International news networks weren’t covering the truth of what was happening in Karabagh, therefore I decided to take the matter into my own hands and make my first documentary. With only 10 hours left to hand over the battled land to Azerbaijan, we were on a very short schedule, but we made it happen and gave a voice to the many unheard families. The exposure was incredible, with over half million views. I believe that the way of expression doesn’t really matter, as long as you have a voice people will listen to. How would you act if your mother is sick? You would take care with all your heart and possibilities. That is how I compare my relationship with Artsakh and Armenians. I will always use my platform to make sure the world knows about my Motherland.
5. What is the one thing you think Armenians worldwide need to hear about what is happening behind the scenes?
Unity is the only solution.
6. What was the most heartwarming, and heartbreaking moments in your time in Artsakh during the war?
The most heartbreaking thing was to see a man digging out the grave of his dead son and burning his house down, after it was announced that we had to hand over the lands to Azerbaijan. I asked him where he will go, and his only response was ‘God knows’. I never saw so much disappointment and hope at the same time. Looking into the eyes of this man, I started praying every night and speaking to God in a new language that I didn’t know existed.
7. Where do we go from here? How do you think we can instill hope in the many displaced families in Artsakh, and the many discouraged Armenians abroad?
We need to bring back the meaning of the word “victory” into our people and especially the younger generations. I have some amazing educational and cultural programs coming up next year in form of masterclasses and music programs and will continue to use my voice to educate the world about the situation, and to give strength to the young Armenians who are shaping our future.
8. For the many young girls that look up to you, what is one lesson you think they can learn from your personal story and journey adapting to a new home?

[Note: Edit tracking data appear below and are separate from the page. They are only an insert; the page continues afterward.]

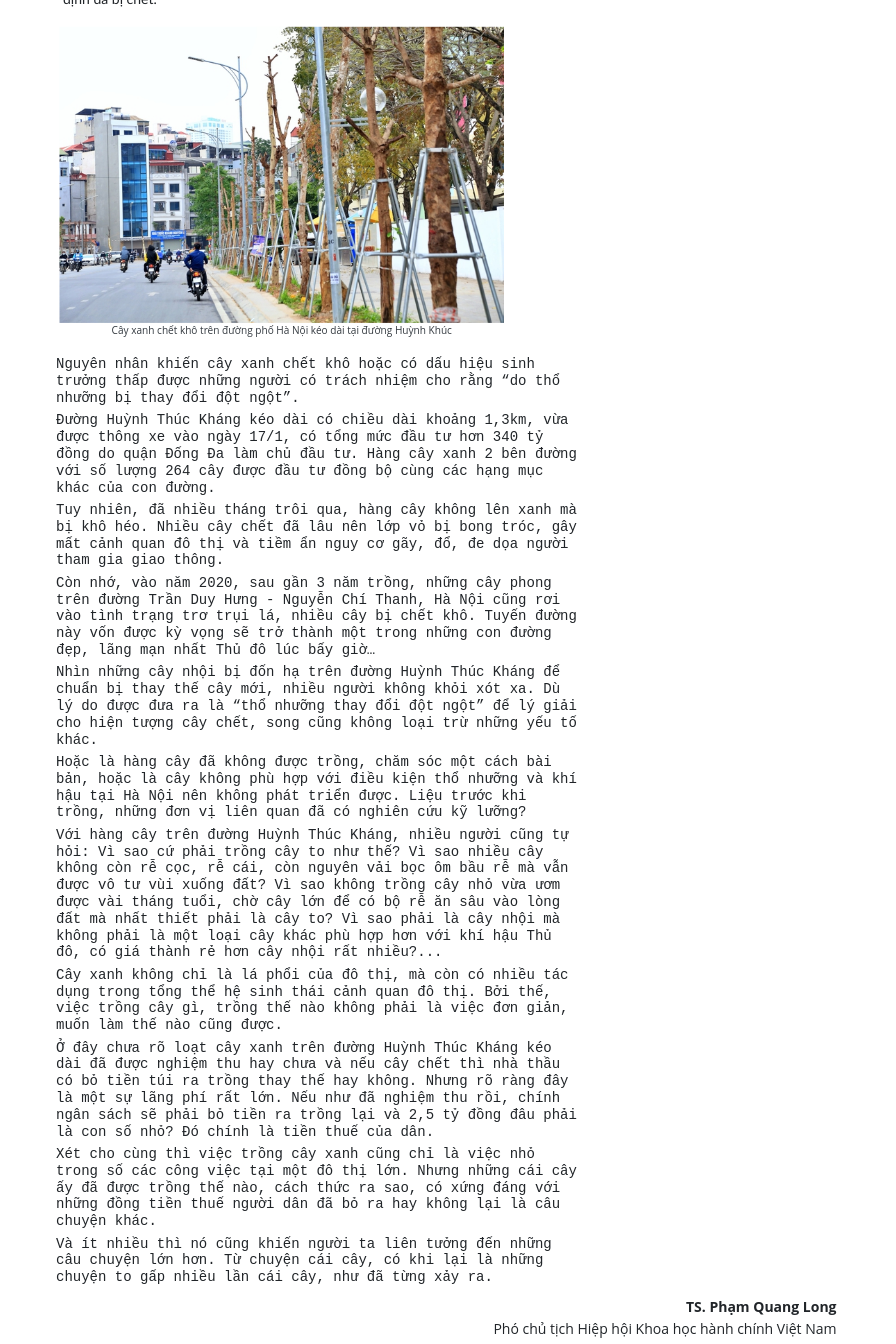
Repository: TRITO719/18_TrinhQuocToan_20081631
Page: So37/html/caykho.html
These files come from the project's save history. The page is drawn as it stood at one moment and after a run of saves; the edit follows.
The browser window is 1280 px wide. The pictures show the part of the page from y = 885 to 2805 px (the page is 2805 px tall), at 70% of full size.

Above is the page before, as saved 2023-04-19 12:58:55.

### So37/html/caykho.html
<!DOCTYPE html>
<html lang="en">
<head>
    <meta charset="UTF-8">
    <meta http-equiv="X-UA-Compatible" content="IE=edge">
    <meta name="viewport" content="width=device-width, initial-scale=1.0">
    <title>Document</title>
    <link rel="stylesheet" href="../css/bootstrap.min.css">
    <script src="../js/jquery-3.6.4.min.js"></script>
    <script src="../js/bootstrap.min.js"></script>
    <link rel="stylesheet" href="../css/style.css">
    <link rel="stylesheet" href="https://cdnjs.cloudflare.com/ajax/libs/font-awesome/4.7.0/css/font-awesome.min.css">
</head>
<body>
    <!--Tao thuong hieu va menu-->
    <div class="container">
        <!--Nhan-->
        <a  href="">
            <img class="navbar-brand-item mx-auto d-block" src="../img/Capture.PNG" alt="">
        </a>
        <!--Menu-->
        <nav class="navbar navbar-expand-lg  navbar-light bg-light sticky-top">
            <div class="navbar-collapse collapse show" id="navbar">
                <ul class="navbar-nav">
                    <!--Trang chu-->
                    <li class="nav-item dropdown">
                        <a class="nav-link dropdown-toggle" id="trangchu" data-toggle="dropdown" aria-haspopup="true" aria-expanded="false" href="#">Trang chủ</a>
                        <div class="dropdown-menu" aria-labelledby="trangchu">
                            <a class="dropdown-item" href="#">Trang chính</a>
                            <a class="dropdown-item" href="#">Trang mua sắm</a>
                            <a class="dropdown-item" href="#">Trang giới thiệu</a>
                        </div>
                    </li>

                        <li class="nav-item dropdown">
                            <a class="nav-link dropdown-toggle" href="#" id="thoisuDropdown" role="button" data-toggle="dropdown" aria-haspopup="true" aria-expanded="false">Thời sự
                            </a>
                            <div class="dropdown-menu" aria-labelledby="thoisuDropdown">
                                <a class="dropdown-item" href="#">Tin nóng</a>
                                <a class="dropdown-item" href="#">Tin mới</a>
                                <a class="dropdown-item" href="#">Tin trong ngày</a>
                                <a class="dropdown-item" href="#">Tin trong tuần</a>
                                <a class="dropdown-item" href="#">Tin chính trị</a>
                                <a class="dropdown-item" href="#">Tin kinh tế</a>
                                <a class="dropdown-item" href="#">Tin giáo dục </a>
                                <a class="dropdown-item" href="#">Tin quân sự</a>
                            </div>
                        </li>
                        <li class="nav-item dropdown">
                            <a class="nav-link dropdown-toggle" href="#" id="thoisuDropdown" role="button" data-toggle="dropdown" aria-haspopup="true" aria-expanded="false">Thế giới
                            </a>
                            <div class="dropdown-menu" aria-labelledby="thoisuDropdown">
                                <a class="dropdown-item" href="#">Tin nóng</a>
                                <a class="dropdown-item" href="#">Tin mới</a>
                                <a class="dropdown-item" href="#">Tin trong ngày</a>
                                <a class="dropdown-item" href="#">Tin trong tuần</a>
                                <a class="dropdown-item" href="#">Tin chính trị</a>
                                <a class="dropdown-item" href="#">Tin kinh tế</a>
                                <a class="dropdown-item" href="#">Tin giáo dục </a>
                                <a class="dropdown-item" href="#">Tin quân sự</a>
                            </div>
                        </li>
                        <li class="nav-item ">
                            <a class="nav-link" href="">Video</a>

                        </li>
                        <li class="nav-item ">
                            <a class="nav-link" href="">Chủ đề</a>

                        </li>

                        <div class="col ml-auto">
                            <form class="d-flex">
                                <input class="form-control me-2" type="search" placeholder="Tìm kiếm" aria-label="Search">
                                <button class="btn btn-outline-success" type="submit">Tìm kiếm</button>
                            </form>

                        </div>

                </ul>

            </div>

        </nav>
        <div class="row text-center " style="font-family:'Gill Sans', 'Gill Sans MT', Calibri, 'Trebuchet MS', sans-serif">
            <h1>Cây xanh chết khô trên đường phố Hà Nội kéo dài tại đường Huỳnh Khúc</h1>
            <p class="text-muted" >04/04/2023</p>
            <h5 class="font-weight-bold">Sáng 3/4, nhiều cây nhội chết khô có đường kính thân 20-25cm trên vỉa hè dọc đường Huỳnh Thúc Kháng kéo dài (Hà Nội) đã được nhổ lên.</h5>
                <figure>
                    <img src="../img/cay-xanh-chet-kho-tren-duong-huynh-thuc-khang-keo-dai-2-16803995389678631728.jpg" class="d-block w-100 trans" alt="Hình ảnh 1">
                    <figcaption class="figure-caption text-center text-dark ">
                        Cây xanh chết khô trên đường phố Hà Nội kéo dài tại đường Huỳnh Khúc
                    </figcaption>


        </div>
        <div class="row">
            <div class="col-7" style="margin: 10px;padding: 10px; font-family: 'Gill Sans', 'Gill Sans MT', Calibri, 'Trebuchet MS', sans-serif;">
                <h5>Hạng mục cây xanh trên tuyến đường này có trị giá khoảng 2,5 tỷ đồng, do nhà thầu thi công là liên danh Công ty Đường bộ Phú Thọ và Công ty CP Đầu tư DCC Hà Nội thực hiện. Trước mắt, có vài chục cây được xác định đã bị chết.</h5>

            </div>
            <div class="col-4">

            </div>
            <div class="col-sm-7 col-md-7">
                    <figure>
                        <img src="../img/cay-xanh-chet-kho-tren-duong-huynh-thuc-khang-keo-dai-2-16803995389678631728.jpg" class="d-block w-100 trans" alt="Hình ảnh 1">
                        <figcaption class="figure-caption text-center text-dark ">
                            Cây xanh chết khô trên đường phố Hà Nội kéo dài tại đường Huỳnh Khúc
                        </figcaption>
                    </figure>
            </div>
            <div class="col-4">

            </div>
            <div class="col-8" style="font-family:monospace; margin: 5px; padding: 5px;">
                <h5>
                    Nguyên nhân khiến cây xanh chết khô hoặc có dấu hiệu sinh trưởng thấp được những người có trách nhiệm cho rằng “do thổ nhưỡng bị thay đổi đột ngột”.
                </h5>
                <h5>
                    Đường Huỳnh Thúc Kháng kéo dài có chiều dài khoảng 1,3km, vừa được thông xe vào ngày 17/1, có tổng mức đầu tư hơn 340 tỷ đồng do quận Đống Đa làm chủ đầu tư. Hàng cây xanh 2 bên đường với số lượng 264 cây được đầu tư đồng bộ cùng các hạng mục khác của con đường.
                </h5>
                <h5>
                    Tuy nhiên, đã nhiều tháng trôi qua, hàng cây không lên xanh mà bị khô héo. Nhiều cây chết đã lâu nên lớp vỏ bị bong tróc, gây mất cảnh quan đô thị và tiềm ẩn nguy cơ gãy, đổ, đe dọa người tham gia giao thông.
                </h5>
                <h5>
                    Còn nhớ, vào năm 2020, sau gần 3 năm trồng, những cây phong trên đường Trần Duy Hưng - Nguyễn Chí Thanh, Hà Nội cũng rơi vào tình trạng trơ trụi lá, nhiều cây bị chết khô. Tuyến đường này vốn được kỳ vọng sẽ trở thành một trong những con đường đẹp, lãng mạn nhất Thủ đô lúc bấy giờ…
                </h5>
                <h5>
                    Nhìn những cây nhội bị đốn hạ trên đường Huỳnh Thúc Kháng để chuẩn bị thay thế cây mới, nhiều người không khỏi xót xa. Dù lý do được đưa ra là “thổ nhưỡng thay đổi đột ngột” để lý giải cho hiện tượng cây chết, song cũng không loại trừ những yếu tố khác.
                </h5>
                <h5>
                    Hoặc là hàng cây đã không được trồng, chăm sóc một cách bài bản, hoặc là cây không phù hợp với điều kiện thổ nhưỡng và khí hậu tại Hà Nội nên không phát triển được. Liệu trước khi trồng, những đơn vị liên quan đã có nghiên cứu kỹ lưỡng?
                </h5>
                <h5>
                    Với hàng cây trên đường Huỳnh Thúc Kháng, nhiều người cũng tự hỏi: Vì sao cứ phải trồng cây to như thế? Vì sao nhiều cây không còn rễ cọc, rễ cái, còn nguyên vải bọc ôm bầu rễ mà vẫn được vô tư vùi xuống đất? Vì sao không trồng cây nhỏ vừa ươm được vài tháng tuổi, chờ cây lớn để có bộ rễ ăn sâu vào lòng đất mà nhất thiết phải là cây to? Vì sao phải là cây nhội mà không phải là một loại cây khác phù hợp hơn với khí hậu Thủ đô, có giá thành rẻ hơn cây nhội rất nhiều?...
                </h5>
                <h5>
                    Cây xanh không chỉ là lá phổi của đô thị, mà còn có nhiều tác dụng trong tổng thể hệ sinh thái cảnh quan đô thị. Bởi thế, việc trồng cây gì, trồng thế nào không phải là việc đơn giản, muốn làm thế nào cũng được.
                </h5>
                <h5>
                    Ở đây chưa rõ loạt cây xanh trên đường Huỳnh Thúc Kháng kéo dài đã được nghiệm thu hay chưa và nếu cây chết thì nhà thầu có bỏ tiền túi ra trồng thay thế hay không. Nhưng rõ ràng đây là một sự lãng phí rất lớn. Nếu như đã nghiệm thu rồi, chính ngân sách sẽ phải bỏ tiền ra trồng lại và 2,5 tỷ đồng đâu phải là con số nhỏ? Đó chính là tiền thuế của dân.
                </h5>
                <h5>
                    Xét cho cùng thì việc trồng cây xanh cũng chỉ là việc nhỏ trong số các công việc tại một đô thị lớn. Nhưng những cái cây ấy đã được trồng thế nào, cách thức ra sao, có xứng đáng với những đồng tiền thuế người dân đã bỏ ra hay không lại là câu chuyện khác.

                </h5>
                <h5>
                    Và ít nhiều thì nó cũng khiến người ta liên tưởng đến những câu chuyện lớn hơn. Từ chuyện cái cây, có khi lại là những chuyện to gấp nhiều lần cái cây, như đã từng xảy ra.
                </h5>
            </div>


        </div>
        <div class="text-right">
            <h5 class="font-weight-bold">
                TS. Phạm Quang Long
            </h5>
            <h5>
                Phó chủ tịch Hiệp hội Khoa học hành chính Việt Nam
            </h5>

        </div>


</body>

### So37/css/style.css
.trans:hover{
    transform: scale(1.05);
    box-shadow: 0 0 10px rgba(0, 0, 0, 0.5);
    transition: transform 0.5s ease-in-out, box-shadow 0.5s ease-in-out;
}
.row1{
    padding: 10px;
    margin: 10px;
}
#text1{
    font-family: 'Trebuchet MS', 'Lucida Sans Unicode', 'Lucida Grande', 'Lucida Sans', Arial, sans-serif;
}
@import url(https://fonts.googleapis.com/css?family=Open+Sans:400,500,300,700);
* {
    font-family: Open Sans;
  }

  section {
    width: 100%;
    display: inline-block;
    background: #333;
    height: 50vh;
    text-align: center;
    font-size: 22px;
    font-weight: 700;
    text-decoration: underline;
  }

  .footer-distributed{
      background: #666;
      box-shadow: 0 1px 1px 0 rgba(0, 0, 0, 0.12);
      box-sizing: border-box;
      width: 100%;
      text-align: left;
      font: bold 16px sans-serif;
      padding: 55px 50px;
  }

  .footer-distributed .footer-left,
  .footer-distributed .footer-center,
  .footer-distributed .footer-right{
      display: inline-block;
      vertical-align: top;
  }

  /* Footer left */

  .footer-distributed .footer-left{
      width: 40%;
  }

  /* The company logo */

  .footer-distributed h3{
      color:  #ffffff;
      font: normal 36px 'Open Sans', cursive;
      margin: 0;
  }

  .footer-distributed h3 span{
      color:  lightseagreen;
  }

  /* Footer links */

  .footer-distributed .footer-links{
      color:  #ffffff;
      margin: 20px 0 12px;
      padding: 0;
  }

  .footer-distributed .footer-links a{
      display:inline-block;
      line-height: 1.8;
    font-weight:400;
      text-decoration: none;
      color:  inherit;
  }

  .footer-distributed .footer-company-name{
      color:  #222;
      font-size: 14px;
      font-weight: normal;
      margin: 0;
  }

  /* Footer Center */

  .footer-distributed .footer-center{
      width: 35%;
  }

  .footer-distributed .footer-center i{
      background-color:  #33383b;
      color: #ffffff;
      font-size: 25px;
      width: 38px;
      height: 38px;
      border-radius: 50%;
      text-align: center;
      line-height: 42px;
      margin: 10px 15px;
      vertical-align: middle;
  }

  .footer-distributed .footer-center i.fa-envelope{
      font-size: 17px;
      line-height: 38px;
  }

  .footer-distributed .footer-center p{
      display: inline-block;
      color: #ffffff;
    font-weight:400;
      vertical-align: middle;
      margin:0;
  }

  .footer-distributed .footer-center p span{
      display:block;
      font-weight: normal;
      font-size:14px;
      line-height:2;
  }

  .footer-distributed .footer-center p a{
      color:  lightseagreen;
      text-decoration: none;;
  }

  .footer-distributed .footer-links a:before {
    content: "|";
    font-weight:300;
    font-size: 20px;
    left: 0;
    color: #fff;
    display: inline-block;
    padding-right: 5px;
  }

  .footer-distributed .footer-links .link-1:before {
    content: none;
  }

  /* Footer Right */

  .footer-distributed .footer-right{
      width: 20%;
  }

  .footer-distributed .footer-company-about{
      line-height: 20px;
      color:  #92999f;
      font-size: 13px;
      font-weight: normal;
      margin: 0;
  }

  .footer-distributed .footer-company-about span{
      display: block;
      color:  #ffffff;
      font-size: 14px;
      font-weight: bold;
      margin-bottom: 20px;
  }

  .footer-distributed .footer-icons{
      margin-top: 25px;
  }

  .footer-distributed .footer-icons a{
      display: inline-block;
      width: 35px;
      height: 35px;
      cursor: pointer;
      background-color:  #33383b;
      border-radius: 2px;

      font-size: 20px;
      color: #ffffff;
      text-align: center;
      line-height: 35px;

      margin-right: 3px;
      margin-bottom: 5px;
  }

  /* If you don't want the footer to be responsive, remove these media queries */

  @media (max-width: 880px) {

      .footer-distributed{
          font: bold 14px sans-serif;
      }

      .footer-distributed .footer-left,
      .footer-distributed .footer-center,
      .footer-distributed .footer-right{
          display: block;
          width: 100%;
          margin-bottom: 40px;
          text-align: center;
      }

      .footer-distributed .footer-center i{
          margin-left: 0;
      }

  }

Loaded but not shown: So37/css/bootstrap.min.css (library); So37/js/jquery-3.6.4.min.js (library); So37/js/bootstrap.min.js (library)

After the next 2 saves:
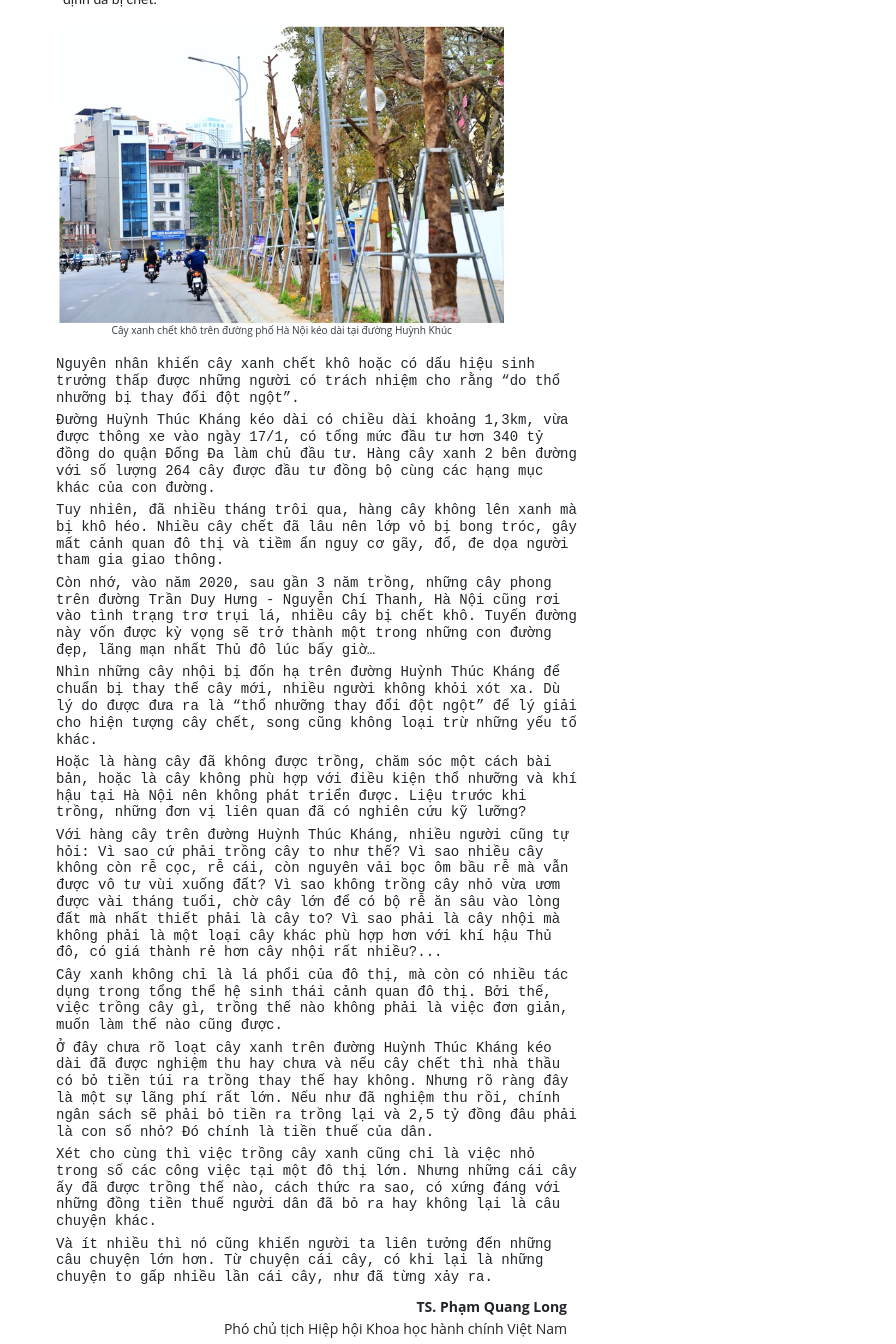
The 2 saves are shown as one change because they came seconds apart.
The last was saved 36 s later.
--- a/So37/html/caykho.html
+++ b/So37/html/caykho.html
@@ -152,13 +152,16 @@
 
 
         </div>
-        <div class="text-right">
-            <h5 class="font-weight-bold">
-                TS. Phạm Quang Long
-            </h5>
-            <h5>
-                Phó chủ tịch Hiệp hội Khoa học hành chính Việt Nam
-            </h5>
+        <div class="col-8">
+            <div class="text-right">
+                <h5 class="font-weight-bold">
+                    TS. Phạm Quang Long
+                </h5>
+                <h5>
+                    Phó chủ tịch Hiệp hội Khoa học hành chính Việt Nam
+                </h5>
+
+            </div>
 
         </div>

Stay true to your roots but find the balance adapting to a new world, which is changing constantly while you are a part of it. You too are changing the world with every step you take. Being a global citizen allows me to tap into different realities that unites us as one. Explore the world and enrich my own.